**What the task requires**
The answer must be a single number: how many lines in this listing hold the word "fixed".

------ Source material ------

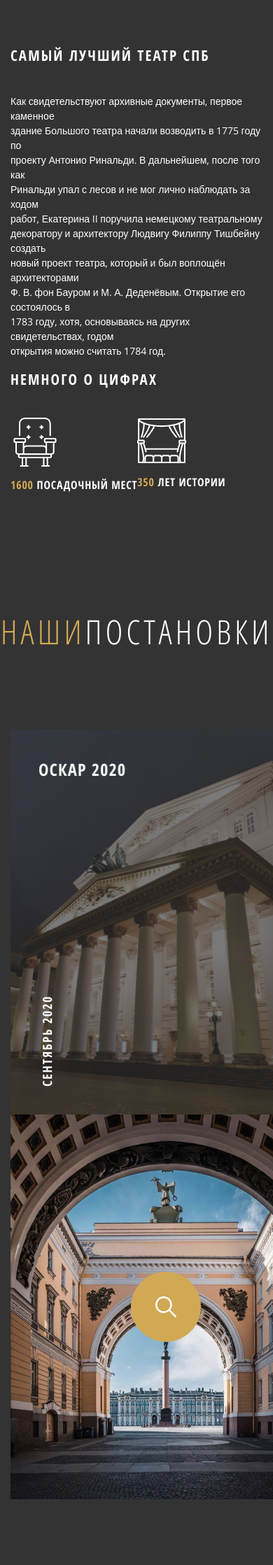
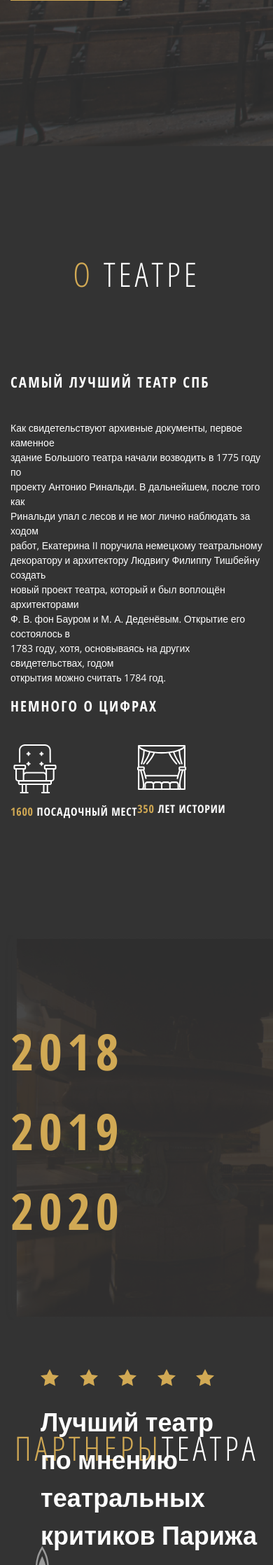
Before and after one commit to verslibremd/step2020, a PHP site: page /theatre.html in a window 390 px wide; the page is wider, and only the part inside the window is pictured. Shown: the part 776-3013 px from the top of that part at 70% size. Run offline with PHP 8.4, Linux system fonts and the light colour scheme.

Commit message:
st vol2 b over

```diff
--- a/projects from phpstorm/theatre/theatre.css
+++ b/projects from phpstorm/theatre/theatre.css
@@ -117,6 +117,10 @@ a, a:hover{
 
 .header-content{
     max-width: 1035px;
+    padding-bottom: 208px;
+}
+.header-content__left-lock{
+    padding-top: 307px;
 }
 .pad{
     margin-top: 90px;
@@ -147,7 +151,8 @@ a, a:hover{
 
         /*--контент хедера--постер--*/
 .header-content__poster{
-    margin-top: 100px;
+    padding-top: 190px;
+
 }
 .poster{
     background-size: contain;
@@ -173,7 +178,9 @@ a, a:hover{
     color: #FFFFFF;
     letter-spacing: 0.1em;
 }
+.arz{
 
+}
 /*----------о театре--------------*/
 .about{
     margin: 0 auto;
@@ -224,14 +231,22 @@ a, a:hover{
 .staging-content-vol-two{
     background-image: url("theatre-pict/staging__content-vol-two.png");
     background-size: cover;
+    width: 100%;
     height: 550px;
     margin-top: 150px;
 }
 .staging-content-vol-two__box{
-    display: flex;
+    /*display: flex;
     flex-direction: row;
-    justify-content: space-between;
-    min-width: 760px;
+    justify-content: space-between;*/
+    max-width: 760px;
+}
+.staging-content-vol-two__left{
+    padding-top: 116px;
+}
+.staging-content-vol-two__right{
+    padding-top: 160px;
+    padding-left: 58px;
 }
 
 .staging-content-vol-two__title{
--- a/projects from phpstorm/theatre/theatre.html
+++ b/projects from phpstorm/theatre/theatre.html
@@ -14,7 +14,7 @@
 </head>
 <body>
     <header class="header font-style-OSC-bold">
-        <div class="left-items position-fixed d-none d-lg-flex d-xl-flex">
+        <div class="left-items position-fixed d-none d-lg-flex">
             <div class="left-items__content ">
                 <p class="left-items__text font-style-OSC-bold">контактная информация</p>
                 <hr class="left-items__line">
@@ -28,7 +28,7 @@
         </div>
         <div class="container">
             <div class="row navigation">
-                <div class="col-lg-12 col-xl-9 d-flex justify-content-lg-center">
+                <div class="col-lg-12 col-xl-9 d-flex justify-content-center">
                     <div class="row nav d-none d-lg-flex d-xl-flex">
                         <div class="col-auto"><a class="navigation__link" href="#">главная</a></div>
                         <div class="col-auto"><a class="navigation__link" href="#">о театре</a></div>
@@ -47,8 +47,8 @@
             </div>
         </div>
         <div class="container header-content">
-            <div class="row d-flex justify-content-lg-center align-items-center mr-lg-5">
-                <div class="col-xl-7 col-lg-8 mt-5 d-flex flex-column">
+            <div class="row d-flex justify-content-md-center ">
+                <div class="header-content__left-lock col-xl-7 col-lg-8 d-flex flex-column">
                     <h1 class="d-inline header-content__title font-style-OSC-bold">большой театр</h1>
                     <p class="d-inline header-content__description">Большо́й теа́тр — петербургский театр, существовавший в 1784—1886 годах,<br> с 1886 года — Петербургская консерватория. Первое постоянное в<br> Санкт-Петербурге, крупнейшее в России и одно из крупнейших театральных<br> зданий в Европе XVIII.</p>
                     <a href="#"><button class="header-content__button font-style-OSC-bold d-inline" type="button">АФИША</button></a>
@@ -56,10 +56,12 @@
                 <div class="col-xl-5 d-none d-xl-block header-content__poster">
                     <div class="row">
                         <div class="col-xl-12 d-none d-xl-block">
-                            <img class="poster" src="theatre-pict/p2.png" alt="афиша">
+                            <a href="#">
+                                <img class="poster" src="theatre-pict/p2.png" alt="афиша">
+                            </a>
                         </div>
                     </div>
-                    <div class="row d-flex arrow ">
+                    <div class="row d-flex arrow">
                         <a href="#" class="col-5 d-inline-flex arrow__left-arrow">
                             <img src="theatre-pict/ArrowLeft.svg" alt="svg">
                             <p class="arrow__text">ПРЕД</p>
@@ -114,7 +116,7 @@
             </div>
         </div>
     </section>
-    <section class="staging">
+    <!--<section class="staging">
         <h1 class="title"><span class="color-y">наши</span>постановки</h1>
         <div class="container staging__box">
             <div class="row">
@@ -124,7 +126,7 @@
                     </a>
                 </div>
                 <div class="col-xl-3 col-lg-4">
-                    <div class="staging__pict staging__pict--active d-flex justify-content-center align-items-center">
+                    <div class="staging__pict staging__pict&#45;&#45;active d-flex justify-content-center align-items-center">
                         <a href="#">
                             <img class="search" src="theatre-pict/active.svg" alt="поиск">
                         </a>
@@ -141,15 +143,15 @@
                     </a>
                 </div>
             </div>
-        </div>
-        <div class="container staging-content-vol-two d-flex justify-content-center align-items-center">
-            <div class="row staging-content-vol-two__box ">
-                <div class="col-lg-3">
+        </div>-->
+        <div class="container staging-content-vol-two d-flex justify-content-center">
+            <div class="row staging-content-vol-two__box d-flex flex-row justify-content-lg-between">
+                <div class="col-sm-3 staging-content-vol-two__left">
                     <p class="staging-content-vol-two__title color-y">2018</p>
                     <p class="staging-content-vol-two__title color-y">2019</p>
                     <p class="staging-content-vol-two__title color-y">2020</p>
                 </div>
-                <div class="col-xl-auto col-lg-9 mt-5 staging-content-vol-two__content-right">
+                <div class="col-xl-auto col-sm-9 staging-content-vol-two__right justify-content-md-center">
                     <div class="stars">
                         <img src="theatre-pict/stars.svg" alt="звезда">
                         <img src="theatre-pict/stars.svg" alt="звезда">
```
Also changed, not shown: projects from phpstorm/theatre/theatre-b.css (+7 -3 lines).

------

**Finished exercise**
2